At the end of 2015, we bid farewell to Dr. Ron Valdiserri, who retired from an exemplary career in Federal service. Over many years, Ron played key roles in the Federal responses to HIV and viral hepatitis, most recently as Deputy Assistant Secretary for Health, Infectious Diseases, and the Director of the HHS Office of HIV/AIDS and Infectious Disease Policy (OHAIDP).
Career Spanned Service in 3 Federal Agencies
Ron’s Federal service spanned more than 27 years and included leadership positions at the Centers for Disease Control and Prevention (CDC), the Department of Veterans Affairs (VA), and HHS. As Deputy Assistant Secretary for Health, Infectious Diseases for the past five and a half years, Ron provided scientific and policy advice to the Assistant Secretary for Health and they worked together to ensure coordinated approaches across HHS to address infectious diseases of national public health significance, particularly HIV and viral hepatitis, as well as blood and tissue safety. Prior to joining HHS, he served as the VA’s Chief Consultant for Public Health, providing oversight to national programs serving more than 23,000 veterans living with HIV and nearly 150,000 veterans living with chronic hepatitis C virus infection. His office was instrumental in implementing revised Federal regulations to routinize HIV screening in VA medical facilities. Before his tenure at VA, Dr. Valdiserri served at CDC for 18 years, including 10 years as the Deputy Director of CDC’s National Center for HIV, STD, and TB Prevention where he played a key role in the development of policies and programs to prevent and control HIV, sexually transmitted diseases, and tuberculosis.
Fostering Collaboration to Achieve Goals of National HIV/AIDS Strategy
Over the years, we both had the opportunity to work closely with Ron, particularly on implementation of the National HIV/AIDS Strategy. He brought both passion and precision to his work, providing his federal colleagues with a structure to enhance collaboration across programs. Partly due to his advocacy, different parts of the government worked together in new ways to implement the Strategy, including engaging in new forms of information sharing, forming joint planning committees, and even issuing a first-ever joint funding announcement. Thanks to Ron, it is now easier for Federal partners in our areas to work together and enhance each other’s activities.
Throughout our many discussions about complex issues of need, time, money, policies, and programs, Ron often returned our focus to how the work we do impacts those living with or most at risk for HIV and how we can best address the challenges they face in their daily lives and improve outcomes.
Champion for Improving Our Viral Hepatitis Response
Ron also helped develop, implement, monitor, and renew the Action Plan for the Prevention, Care, and Treatment of Viral Hepatitis—a critically important guide for our efforts to combat a widespread, and often underappreciated infection that affects millions of Americans.
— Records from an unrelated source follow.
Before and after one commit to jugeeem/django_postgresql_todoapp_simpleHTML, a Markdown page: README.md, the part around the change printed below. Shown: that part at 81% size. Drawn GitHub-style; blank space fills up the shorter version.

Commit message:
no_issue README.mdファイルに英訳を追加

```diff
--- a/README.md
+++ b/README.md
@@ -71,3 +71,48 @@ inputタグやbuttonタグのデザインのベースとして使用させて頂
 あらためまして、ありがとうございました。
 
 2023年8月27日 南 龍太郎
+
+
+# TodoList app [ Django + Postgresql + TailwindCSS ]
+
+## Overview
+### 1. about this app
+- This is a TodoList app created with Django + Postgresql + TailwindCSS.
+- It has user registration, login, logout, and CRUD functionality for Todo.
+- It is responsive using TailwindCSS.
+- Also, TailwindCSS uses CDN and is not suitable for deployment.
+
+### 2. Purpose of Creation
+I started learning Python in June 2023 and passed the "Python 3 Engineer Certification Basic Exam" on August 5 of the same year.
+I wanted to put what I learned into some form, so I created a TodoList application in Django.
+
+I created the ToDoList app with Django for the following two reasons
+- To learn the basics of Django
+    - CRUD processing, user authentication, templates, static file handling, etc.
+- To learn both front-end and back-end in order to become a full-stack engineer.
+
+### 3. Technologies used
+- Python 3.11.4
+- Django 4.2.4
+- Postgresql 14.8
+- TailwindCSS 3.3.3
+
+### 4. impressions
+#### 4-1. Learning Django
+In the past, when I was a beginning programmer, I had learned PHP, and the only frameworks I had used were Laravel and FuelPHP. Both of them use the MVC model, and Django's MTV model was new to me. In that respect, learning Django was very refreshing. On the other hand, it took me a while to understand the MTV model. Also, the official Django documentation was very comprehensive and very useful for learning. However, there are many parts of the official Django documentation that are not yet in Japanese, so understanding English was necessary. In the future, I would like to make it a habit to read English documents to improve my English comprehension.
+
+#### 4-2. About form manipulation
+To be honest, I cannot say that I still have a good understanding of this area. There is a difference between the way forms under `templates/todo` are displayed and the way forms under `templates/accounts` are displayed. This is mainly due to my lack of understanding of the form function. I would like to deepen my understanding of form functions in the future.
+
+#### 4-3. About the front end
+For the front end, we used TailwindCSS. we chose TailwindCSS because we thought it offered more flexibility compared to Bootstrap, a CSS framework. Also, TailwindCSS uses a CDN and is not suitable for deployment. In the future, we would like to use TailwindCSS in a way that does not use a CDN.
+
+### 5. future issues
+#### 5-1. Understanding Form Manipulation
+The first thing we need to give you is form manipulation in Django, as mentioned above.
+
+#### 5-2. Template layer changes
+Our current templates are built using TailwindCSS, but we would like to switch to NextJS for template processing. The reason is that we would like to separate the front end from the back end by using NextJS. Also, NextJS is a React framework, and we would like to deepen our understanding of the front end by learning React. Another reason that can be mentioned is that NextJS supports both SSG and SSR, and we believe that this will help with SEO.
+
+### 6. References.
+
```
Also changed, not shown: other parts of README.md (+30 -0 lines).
He recognized the public health importance of viral hepatitis and the opportunities and complexities that new treatments for hepatitis C presented to the nation. As he had done with HIV, he urged us to examine what our respective agencies and offices were doing and what we could be doing better, including identifying ways that we could work collaboratively to leverage the limited resources available for our response to viral hepatitis. Certainly the acceleration of our response to viral hepatitis is among his important legacies.
Continuing to Share His Expertise
We have been fortunate to call Ron our colleague for so many years. As he begins a new chapter in his professional life, he will return to medical academia, where his career first began. Ron will be sharing his experience and passion with the next generation of public health leaders as a Senior Research Associate and Distinguished Scholar at the Johns Hopkins Bloomberg School of Public Health, where he will undoubtedly bring his usual dedication, focus, and high level of accomplishment.
We salute Ron’s leadership and many contributions to strengthening our nation’s responses to HIV and viral hepatitis, and we wish him all the best as he continues this work in his new position.